Aaron Copland

The Red Pony

            Copland wrote the scores for eight films—including two documentaries—beginning in 1939.  He was in the forefront of those who brought a modern musical style to a Hollywood that had been thoroughly dominated by pseudo-romantic film composers.  His music for the film dramatization (1949—starring Myrna Loy and Robert Mitchum) of John Steinbeck’s The Red Pony was composed in 1948, and a suite of six movements for concert performance was subsequently extracted.

Three Latin American Sketches
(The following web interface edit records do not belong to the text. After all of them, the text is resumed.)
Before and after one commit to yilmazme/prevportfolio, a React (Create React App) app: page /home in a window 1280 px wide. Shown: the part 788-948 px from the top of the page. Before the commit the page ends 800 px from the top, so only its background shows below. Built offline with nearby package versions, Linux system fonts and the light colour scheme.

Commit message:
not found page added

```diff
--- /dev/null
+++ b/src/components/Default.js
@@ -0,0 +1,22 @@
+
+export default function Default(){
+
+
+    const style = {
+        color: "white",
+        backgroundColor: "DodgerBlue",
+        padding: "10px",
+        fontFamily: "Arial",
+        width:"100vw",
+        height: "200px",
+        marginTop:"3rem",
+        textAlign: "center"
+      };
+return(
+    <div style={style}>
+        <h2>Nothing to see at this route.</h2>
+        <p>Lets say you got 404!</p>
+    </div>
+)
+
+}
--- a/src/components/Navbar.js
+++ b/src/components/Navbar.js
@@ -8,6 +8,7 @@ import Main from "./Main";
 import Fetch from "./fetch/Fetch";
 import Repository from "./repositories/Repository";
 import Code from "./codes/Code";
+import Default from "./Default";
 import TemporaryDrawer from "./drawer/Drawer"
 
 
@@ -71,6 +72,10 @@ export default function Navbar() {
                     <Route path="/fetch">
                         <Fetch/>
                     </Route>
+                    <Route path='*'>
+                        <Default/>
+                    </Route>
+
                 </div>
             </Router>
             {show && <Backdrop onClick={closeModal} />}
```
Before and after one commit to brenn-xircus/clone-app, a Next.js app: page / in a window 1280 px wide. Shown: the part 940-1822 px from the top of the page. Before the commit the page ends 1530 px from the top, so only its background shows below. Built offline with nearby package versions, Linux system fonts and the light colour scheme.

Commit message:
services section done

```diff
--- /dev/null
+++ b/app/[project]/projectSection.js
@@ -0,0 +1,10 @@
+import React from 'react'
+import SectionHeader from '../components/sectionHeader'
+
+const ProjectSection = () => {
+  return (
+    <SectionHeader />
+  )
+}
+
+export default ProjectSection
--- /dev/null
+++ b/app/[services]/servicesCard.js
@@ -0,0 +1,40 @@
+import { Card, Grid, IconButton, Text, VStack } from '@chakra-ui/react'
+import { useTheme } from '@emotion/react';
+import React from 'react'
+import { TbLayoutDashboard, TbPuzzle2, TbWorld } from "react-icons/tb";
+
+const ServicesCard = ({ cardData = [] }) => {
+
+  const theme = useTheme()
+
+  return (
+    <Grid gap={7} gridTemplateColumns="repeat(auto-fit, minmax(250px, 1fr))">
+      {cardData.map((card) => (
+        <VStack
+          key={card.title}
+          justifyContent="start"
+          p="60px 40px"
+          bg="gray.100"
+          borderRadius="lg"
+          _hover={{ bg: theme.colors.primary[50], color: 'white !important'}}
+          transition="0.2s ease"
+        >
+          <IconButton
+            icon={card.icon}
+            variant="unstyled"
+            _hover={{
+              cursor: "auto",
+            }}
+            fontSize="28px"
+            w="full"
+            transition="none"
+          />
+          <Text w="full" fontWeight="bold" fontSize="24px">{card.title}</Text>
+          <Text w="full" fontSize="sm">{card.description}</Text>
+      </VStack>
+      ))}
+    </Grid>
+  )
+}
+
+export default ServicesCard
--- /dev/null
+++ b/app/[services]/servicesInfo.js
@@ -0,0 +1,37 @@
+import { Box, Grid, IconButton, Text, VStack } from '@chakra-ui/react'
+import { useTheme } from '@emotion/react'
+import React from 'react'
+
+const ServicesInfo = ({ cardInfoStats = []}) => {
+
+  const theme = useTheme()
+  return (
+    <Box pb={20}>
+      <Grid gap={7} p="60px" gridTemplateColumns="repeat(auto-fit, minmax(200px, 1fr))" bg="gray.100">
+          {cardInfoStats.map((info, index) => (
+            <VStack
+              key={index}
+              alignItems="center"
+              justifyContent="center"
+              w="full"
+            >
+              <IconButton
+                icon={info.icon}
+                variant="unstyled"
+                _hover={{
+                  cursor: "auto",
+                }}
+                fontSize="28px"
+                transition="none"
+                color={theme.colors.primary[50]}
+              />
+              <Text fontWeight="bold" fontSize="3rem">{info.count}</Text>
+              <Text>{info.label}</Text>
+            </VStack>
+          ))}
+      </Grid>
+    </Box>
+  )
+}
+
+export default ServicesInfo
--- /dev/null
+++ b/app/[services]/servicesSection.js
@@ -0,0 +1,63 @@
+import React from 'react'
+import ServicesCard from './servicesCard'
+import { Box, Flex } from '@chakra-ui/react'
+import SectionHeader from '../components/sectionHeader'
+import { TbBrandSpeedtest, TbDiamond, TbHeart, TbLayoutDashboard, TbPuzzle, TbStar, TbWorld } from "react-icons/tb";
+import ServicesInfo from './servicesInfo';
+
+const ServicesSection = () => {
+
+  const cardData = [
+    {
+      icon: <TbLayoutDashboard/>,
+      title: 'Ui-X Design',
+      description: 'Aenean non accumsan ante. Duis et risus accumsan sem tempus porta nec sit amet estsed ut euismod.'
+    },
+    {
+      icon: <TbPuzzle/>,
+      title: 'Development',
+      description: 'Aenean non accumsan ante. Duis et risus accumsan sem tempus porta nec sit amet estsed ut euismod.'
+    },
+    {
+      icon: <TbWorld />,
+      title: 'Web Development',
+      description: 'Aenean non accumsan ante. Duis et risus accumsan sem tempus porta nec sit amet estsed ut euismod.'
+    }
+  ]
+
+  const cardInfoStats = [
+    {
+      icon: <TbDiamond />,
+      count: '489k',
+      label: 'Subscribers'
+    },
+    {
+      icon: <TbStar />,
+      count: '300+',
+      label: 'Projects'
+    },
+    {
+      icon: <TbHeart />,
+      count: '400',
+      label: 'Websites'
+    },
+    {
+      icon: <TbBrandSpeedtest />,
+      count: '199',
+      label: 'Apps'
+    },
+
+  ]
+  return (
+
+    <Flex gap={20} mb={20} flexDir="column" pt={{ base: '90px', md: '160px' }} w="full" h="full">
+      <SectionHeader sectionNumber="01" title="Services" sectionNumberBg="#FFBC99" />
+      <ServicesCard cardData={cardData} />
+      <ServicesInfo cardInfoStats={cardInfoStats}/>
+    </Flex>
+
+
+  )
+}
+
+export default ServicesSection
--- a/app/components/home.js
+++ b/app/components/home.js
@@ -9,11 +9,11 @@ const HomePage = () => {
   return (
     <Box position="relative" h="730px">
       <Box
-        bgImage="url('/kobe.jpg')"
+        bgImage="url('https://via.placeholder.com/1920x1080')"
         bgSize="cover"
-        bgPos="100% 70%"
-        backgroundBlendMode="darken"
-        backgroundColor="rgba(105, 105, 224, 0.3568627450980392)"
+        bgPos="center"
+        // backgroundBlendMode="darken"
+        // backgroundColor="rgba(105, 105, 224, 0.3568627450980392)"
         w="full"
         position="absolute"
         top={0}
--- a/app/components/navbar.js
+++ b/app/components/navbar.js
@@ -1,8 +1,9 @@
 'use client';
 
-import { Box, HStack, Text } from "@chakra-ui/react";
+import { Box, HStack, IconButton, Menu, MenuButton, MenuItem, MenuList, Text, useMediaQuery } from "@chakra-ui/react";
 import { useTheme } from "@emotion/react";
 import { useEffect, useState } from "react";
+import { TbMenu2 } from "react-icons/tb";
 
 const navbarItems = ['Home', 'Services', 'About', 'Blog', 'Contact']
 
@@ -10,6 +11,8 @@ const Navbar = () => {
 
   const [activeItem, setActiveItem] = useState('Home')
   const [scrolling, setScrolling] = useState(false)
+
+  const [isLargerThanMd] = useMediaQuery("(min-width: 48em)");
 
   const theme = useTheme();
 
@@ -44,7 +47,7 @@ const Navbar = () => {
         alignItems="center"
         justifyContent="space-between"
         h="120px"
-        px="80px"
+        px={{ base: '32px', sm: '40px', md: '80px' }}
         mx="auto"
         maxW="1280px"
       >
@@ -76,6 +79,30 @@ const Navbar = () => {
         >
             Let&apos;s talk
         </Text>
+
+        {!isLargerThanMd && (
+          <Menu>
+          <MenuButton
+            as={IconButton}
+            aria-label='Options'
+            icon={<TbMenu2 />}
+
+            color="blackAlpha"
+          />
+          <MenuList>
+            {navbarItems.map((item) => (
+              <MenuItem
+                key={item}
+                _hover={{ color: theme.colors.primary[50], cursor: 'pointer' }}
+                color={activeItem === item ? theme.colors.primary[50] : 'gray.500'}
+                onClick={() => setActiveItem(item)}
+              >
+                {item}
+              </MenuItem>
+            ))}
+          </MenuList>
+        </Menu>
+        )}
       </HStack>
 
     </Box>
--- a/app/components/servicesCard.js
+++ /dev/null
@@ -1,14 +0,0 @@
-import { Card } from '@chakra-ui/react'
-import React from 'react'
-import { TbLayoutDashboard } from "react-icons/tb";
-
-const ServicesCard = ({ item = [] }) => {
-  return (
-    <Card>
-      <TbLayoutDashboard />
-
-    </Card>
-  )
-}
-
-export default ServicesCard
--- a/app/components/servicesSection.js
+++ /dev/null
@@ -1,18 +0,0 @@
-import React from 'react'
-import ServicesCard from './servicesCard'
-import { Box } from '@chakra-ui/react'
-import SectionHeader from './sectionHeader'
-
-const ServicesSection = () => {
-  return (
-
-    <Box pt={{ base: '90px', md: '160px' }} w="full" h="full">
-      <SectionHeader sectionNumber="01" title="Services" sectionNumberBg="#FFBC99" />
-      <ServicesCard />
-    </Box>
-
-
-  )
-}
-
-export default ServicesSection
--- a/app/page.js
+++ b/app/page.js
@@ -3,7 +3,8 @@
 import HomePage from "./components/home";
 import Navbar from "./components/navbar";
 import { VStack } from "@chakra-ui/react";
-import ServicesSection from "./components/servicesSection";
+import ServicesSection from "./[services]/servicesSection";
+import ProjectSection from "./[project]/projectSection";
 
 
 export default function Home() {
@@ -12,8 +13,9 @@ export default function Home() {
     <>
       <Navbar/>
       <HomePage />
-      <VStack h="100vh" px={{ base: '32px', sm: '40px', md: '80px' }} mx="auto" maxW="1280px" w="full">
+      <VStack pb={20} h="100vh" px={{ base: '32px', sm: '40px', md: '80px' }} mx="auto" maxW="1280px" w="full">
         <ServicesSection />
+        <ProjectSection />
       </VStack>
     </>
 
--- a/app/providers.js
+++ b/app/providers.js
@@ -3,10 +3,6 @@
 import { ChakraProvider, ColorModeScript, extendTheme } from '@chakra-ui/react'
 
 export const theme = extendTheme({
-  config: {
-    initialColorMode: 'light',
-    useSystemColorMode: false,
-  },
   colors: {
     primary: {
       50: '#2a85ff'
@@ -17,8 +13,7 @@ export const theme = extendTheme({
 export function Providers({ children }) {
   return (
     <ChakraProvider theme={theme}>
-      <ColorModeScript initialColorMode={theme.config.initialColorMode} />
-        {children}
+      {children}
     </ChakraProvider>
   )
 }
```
        Copland is clearly regarded as the most significant American composer of  “classical” music, and that reputation is considerably enhanced by the association with him of what many musical critics call the “American” style.  It’s really difficult to exaggerate his impact upon serious music in American culture.   The importance of his compositions is self-evident, of course, not only intrinsically, but equally so in their influence on a legion of young American composers.  And in twentieth-century America no other composer approaching his stature labored so assiduously as essayist, author, lecturer, patron, and teacher.  His impact was profound.